Swatch and Brexit – Swatch have been doing some interesting things around personalisation of watch design. They’ve got a really nice user experience in the web interface, which makes this a disappointing post to make. What other fashion or luxury brand has looked to exploit Brexit like a tawdry souvenir seller?
Cathay Pacific – Move Beyond campaign might have passed by without a mention for me for a number of reasons.
- It doesn’t say anything new, but reaffirms the Cathay Pacific that I’ve known and loved to fly with
- It’s very much a campaign designed to top up brand awareness and consideration for the airline which has taken some brand knocks at home and declining awareness abroad
- It’s about brand purpose, which seems to be a hygiene factor at the moment. More on that from Mark Ritson. I am not sure that Cathay Pacific’s brand purpose passes Ritson’s test of being prepared to stick with the brand purpose, even when it costs money – like when they moved away from having the Mandarin Oriental handling lounge catering…
Creatively its nice. A generic, safe looking brand film with catalogue corporate video backing track. I know Jack Scott shot it and some of the cinematography is nice (that word again), the colouring of the film is on point for money well spent. As an audience member it is pleasant enough to watch drift by, but not necessarily enough to spike a change
In fact, if it wasn’t for the MTR (Hong Kong’s equivalent of London Underground and Overground) and Hong Kong International Airport outdoor advertising it would be utterly forgettable. One of the print posters has a couple of clothed men holding hands running on a beach. An ideal compromise between a socially conservative society and western virtue signalling.
The poster wasn’t initially allowed to run on the MTR or in Hong Kong International. I heard some murmurings of China’s dark shadow casting a censoring hand on the posters – by westerners on social media. To be honest, they’d be more concerned about dealing with free speech, Falun Gong supporters, the Hong Kong independence movement rather than homosexuals being encouraged to walk on a beach in business smart suits.
Instead the reality is more mundane. A minority of Hong Kongers: Taoists, Buddhists, the non-religious and Christians alike are a bit ‘mid western American’ about the gay community. There is an obvious tension between deeply-held beliefs, the longevity of the family through children and grandchildren. Thankfully, the LGBT community and straight supporters managed to have the ban reconsidered.

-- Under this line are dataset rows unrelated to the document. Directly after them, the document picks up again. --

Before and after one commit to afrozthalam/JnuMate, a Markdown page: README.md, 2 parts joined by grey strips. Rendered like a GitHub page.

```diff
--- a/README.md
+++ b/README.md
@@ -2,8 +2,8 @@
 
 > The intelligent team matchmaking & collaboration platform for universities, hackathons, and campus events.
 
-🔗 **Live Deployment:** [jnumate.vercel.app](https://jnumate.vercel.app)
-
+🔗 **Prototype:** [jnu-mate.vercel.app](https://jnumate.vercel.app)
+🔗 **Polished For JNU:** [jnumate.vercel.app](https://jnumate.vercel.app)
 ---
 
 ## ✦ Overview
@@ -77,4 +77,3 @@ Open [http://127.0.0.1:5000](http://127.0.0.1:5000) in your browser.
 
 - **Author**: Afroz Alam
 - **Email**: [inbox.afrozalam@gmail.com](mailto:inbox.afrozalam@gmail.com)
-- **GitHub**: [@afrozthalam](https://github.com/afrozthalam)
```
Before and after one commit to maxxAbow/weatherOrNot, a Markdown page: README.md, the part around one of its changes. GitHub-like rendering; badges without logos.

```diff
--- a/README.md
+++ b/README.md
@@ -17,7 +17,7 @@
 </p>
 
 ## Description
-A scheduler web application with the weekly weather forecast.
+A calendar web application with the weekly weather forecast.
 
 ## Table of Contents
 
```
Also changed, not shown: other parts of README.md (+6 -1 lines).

I am guessing that Chanel has insights to show that women buy its J12 watches, whether as a gift for someone else or themselves. William Chan is an interesting brand ambassador choice in this video. There is criticism in the YouTube comments on his pronunciation and ‘Chinglish’. It also feels a bit too ‘sweet’ to me. At least he’s a good boy who loves his Mum.
Asian Boss put together this great documentary on Royyal Dog – Korea’s top graffiti artist.
Lastly I found this amazing corporate film by Sony of their corporate history that I guess was shot in the early-to-mid-1970s. The manufacturing process, in particular test and measurement being so labour intensive is fascinating. The 5 inch micro-TV set is a beautiful piece of product design, as is the early Trinitron TV set. The hi-fi equipment is achingly beautiful. Well worth watching it from start-to-finish.